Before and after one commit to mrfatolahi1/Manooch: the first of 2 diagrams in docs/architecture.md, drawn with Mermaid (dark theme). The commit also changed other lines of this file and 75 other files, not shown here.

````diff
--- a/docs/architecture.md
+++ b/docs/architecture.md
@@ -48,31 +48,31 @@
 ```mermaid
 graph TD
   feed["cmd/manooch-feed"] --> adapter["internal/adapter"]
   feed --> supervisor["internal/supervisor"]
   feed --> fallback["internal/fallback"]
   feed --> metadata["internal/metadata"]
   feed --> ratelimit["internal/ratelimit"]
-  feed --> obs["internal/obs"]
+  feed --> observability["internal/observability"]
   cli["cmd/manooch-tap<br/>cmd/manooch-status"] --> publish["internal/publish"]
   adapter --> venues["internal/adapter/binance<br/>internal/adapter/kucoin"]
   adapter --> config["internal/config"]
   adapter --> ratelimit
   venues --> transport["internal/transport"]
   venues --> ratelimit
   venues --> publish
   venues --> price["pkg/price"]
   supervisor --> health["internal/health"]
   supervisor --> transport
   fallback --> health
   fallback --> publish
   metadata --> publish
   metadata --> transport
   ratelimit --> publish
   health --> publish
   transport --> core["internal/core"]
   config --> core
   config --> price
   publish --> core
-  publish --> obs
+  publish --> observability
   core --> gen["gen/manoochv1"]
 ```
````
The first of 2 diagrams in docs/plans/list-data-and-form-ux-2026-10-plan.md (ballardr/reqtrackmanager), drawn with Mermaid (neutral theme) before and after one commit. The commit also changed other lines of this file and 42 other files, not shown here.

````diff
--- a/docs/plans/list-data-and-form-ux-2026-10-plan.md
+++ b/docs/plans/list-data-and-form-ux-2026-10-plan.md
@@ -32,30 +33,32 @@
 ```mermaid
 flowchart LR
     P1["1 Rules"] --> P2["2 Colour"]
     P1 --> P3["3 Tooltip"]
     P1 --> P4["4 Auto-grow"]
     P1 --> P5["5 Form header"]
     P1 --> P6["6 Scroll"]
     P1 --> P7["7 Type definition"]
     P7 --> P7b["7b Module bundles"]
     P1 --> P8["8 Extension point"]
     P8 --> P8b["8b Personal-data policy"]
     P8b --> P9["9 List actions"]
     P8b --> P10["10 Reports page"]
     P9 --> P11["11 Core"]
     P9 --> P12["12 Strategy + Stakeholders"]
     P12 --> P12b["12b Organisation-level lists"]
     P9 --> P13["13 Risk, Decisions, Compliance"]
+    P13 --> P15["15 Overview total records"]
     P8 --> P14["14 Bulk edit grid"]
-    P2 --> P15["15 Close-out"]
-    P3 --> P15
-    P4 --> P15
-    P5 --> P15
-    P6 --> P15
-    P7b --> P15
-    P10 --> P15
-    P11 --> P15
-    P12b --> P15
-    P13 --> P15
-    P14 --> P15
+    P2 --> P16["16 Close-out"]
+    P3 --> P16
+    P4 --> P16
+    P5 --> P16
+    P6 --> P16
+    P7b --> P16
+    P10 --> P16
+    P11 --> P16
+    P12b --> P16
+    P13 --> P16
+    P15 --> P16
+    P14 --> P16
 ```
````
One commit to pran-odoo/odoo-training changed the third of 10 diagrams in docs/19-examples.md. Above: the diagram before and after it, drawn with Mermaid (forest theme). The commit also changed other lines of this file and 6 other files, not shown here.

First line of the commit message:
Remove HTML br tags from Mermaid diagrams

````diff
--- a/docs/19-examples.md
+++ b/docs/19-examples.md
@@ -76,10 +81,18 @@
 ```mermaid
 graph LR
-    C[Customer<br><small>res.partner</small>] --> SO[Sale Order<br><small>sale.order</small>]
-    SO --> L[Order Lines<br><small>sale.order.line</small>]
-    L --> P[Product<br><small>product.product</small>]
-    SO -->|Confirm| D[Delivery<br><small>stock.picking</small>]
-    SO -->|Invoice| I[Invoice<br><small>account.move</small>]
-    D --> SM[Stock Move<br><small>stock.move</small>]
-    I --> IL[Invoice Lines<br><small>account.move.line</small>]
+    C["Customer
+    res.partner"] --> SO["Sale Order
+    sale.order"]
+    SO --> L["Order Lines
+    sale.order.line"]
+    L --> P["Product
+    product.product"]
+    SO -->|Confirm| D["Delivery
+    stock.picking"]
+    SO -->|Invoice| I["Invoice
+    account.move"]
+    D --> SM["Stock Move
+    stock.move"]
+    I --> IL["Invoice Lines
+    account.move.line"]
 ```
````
══════════
All the entries above need to be repeated word for word.

• [Result of the exercise]:
Before and after one commit to mrfatolahi1/Manooch: the first of 2 diagrams in docs/architecture.md, drawn with Mermaid (dark theme). The commit also changed other lines of this file and 75 other files, not shown here.

````diff
--- a/docs/architecture.md
+++ b/docs/architecture.md
@@ -48,31 +48,31 @@
 ```mermaid
 graph TD
   feed["cmd/manooch-feed"] --> adapter["internal/adapter"]
   feed --> supervisor["internal/supervisor"]
   feed --> fallback["internal/fallback"]
   feed --> metadata["internal/metadata"]
   feed --> ratelimit["internal/ratelimit"]
-  feed --> obs["internal/obs"]
+  feed --> observability["internal/observability"]
   cli["cmd/manooch-tap<br/>cmd/manooch-status"] --> publish["internal/publish"]
   adapter --> venues["internal/adapter/binance<br/>internal/adapter/kucoin"]
   adapter --> config["internal/config"]
   adapter --> ratelimit
   venues --> transport["internal/transport"]
   venues --> ratelimit
   venues --> publish
   venues --> price["pkg/price"]
   supervisor --> health["internal/health"]
   supervisor --> transport
   fallback --> health
   fallback --> publish
   metadata --> publish
   metadata --> transport
   ratelimit --> publish
   health --> publish
   transport --> core["internal/core"]
   config --> core
   config --> price
   publish --> core
-  publish --> obs
+  publish --> observability
   core --> gen["gen/manoochv1"]
 ```
````
The first of 2 diagrams in docs/plans/list-data-and-form-ux-2026-10-plan.md (ballardr/reqtrackmanager), drawn with Mermaid (neutral theme) before and after one commit. The commit also changed other lines of this file and 42 other files, not shown here.

````diff
--- a/docs/plans/list-data-and-form-ux-2026-10-plan.md
+++ b/docs/plans/list-data-and-form-ux-2026-10-plan.md
@@ -32,30 +33,32 @@
 ```mermaid
 flowchart LR
     P1["1 Rules"] --> P2["2 Colour"]
     P1 --> P3["3 Tooltip"]
     P1 --> P4["4 Auto-grow"]
     P1 --> P5["5 Form header"]
     P1 --> P6["6 Scroll"]
     P1 --> P7["7 Type definition"]
     P7 --> P7b["7b Module bundles"]
     P1 --> P8["8 Extension point"]
     P8 --> P8b["8b Personal-data policy"]
     P8b --> P9["9 List actions"]
     P8b --> P10["10 Reports page"]
     P9 --> P11["11 Core"]
     P9 --> P12["12 Strategy + Stakeholders"]
     P12 --> P12b["12b Organisation-level lists"]
     P9 --> P13["13 Risk, Decisions, Compliance"]
+    P13 --> P15["15 Overview total records"]
     P8 --> P14["14 Bulk edit grid"]
-    P2 --> P15["15 Close-out"]
-    P3 --> P15
-    P4 --> P15
-    P5 --> P15
-    P6 --> P15
-    P7b --> P15
-    P10 --> P15
-    P11 --> P15
-    P12b --> P15
-    P13 --> P15
-    P14 --> P15
+    P2 --> P16["16 Close-out"]
+    P3 --> P16
+    P4 --> P16
+    P5 --> P16
+    P6 --> P16
+    P7b --> P16
+    P10 --> P16
+    P11 --> P16
+    P12b --> P16
+    P13 --> P16
+    P15 --> P16
+    P14 --> P16
 ```
````
One commit to pran-odoo/odoo-training changed the third of 10 diagrams in docs/19-examples.md. Above: the diagram before and after it, drawn with Mermaid (forest theme). The commit also changed other lines of this file and 6 other files, not shown here.

First line of the commit message:
Remove HTML br tags from Mermaid diagrams

````diff
--- a/docs/19-examples.md
+++ b/docs/19-examples.md
@@ -76,10 +81,18 @@
 ```mermaid
 graph LR
-    C[Customer<br><small>res.partner</small>] --> SO[Sale Order<br><small>sale.order</small>]
-    SO --> L[Order Lines<br><small>sale.order.line</small>]
-    L --> P[Product<br><small>product.product</small>]
-    SO -->|Confirm| D[Delivery<br><small>stock.picking</small>]
-    SO -->|Invoice| I[Invoice<br><small>account.move</small>]
-    D --> SM[Stock Move<br><small>stock.move</small>]
-    I --> IL[Invoice Lines<br><small>account.move.line</small>]
+    C["Customer
+    res.partner"] --> SO["Sale Order
+    sale.order"]
+    SO --> L["Order Lines
+    sale.order.line"]
+    L --> P["Product
+    product.product"]
+    SO -->|Confirm| D["Delivery
+    stock.picking"]
+    SO -->|Invoice| I["Invoice
+    account.move"]
+    D --> SM["Stock Move
+    stock.move"]
+    I --> IL["Invoice Lines
+    account.move.line"]
 ```
````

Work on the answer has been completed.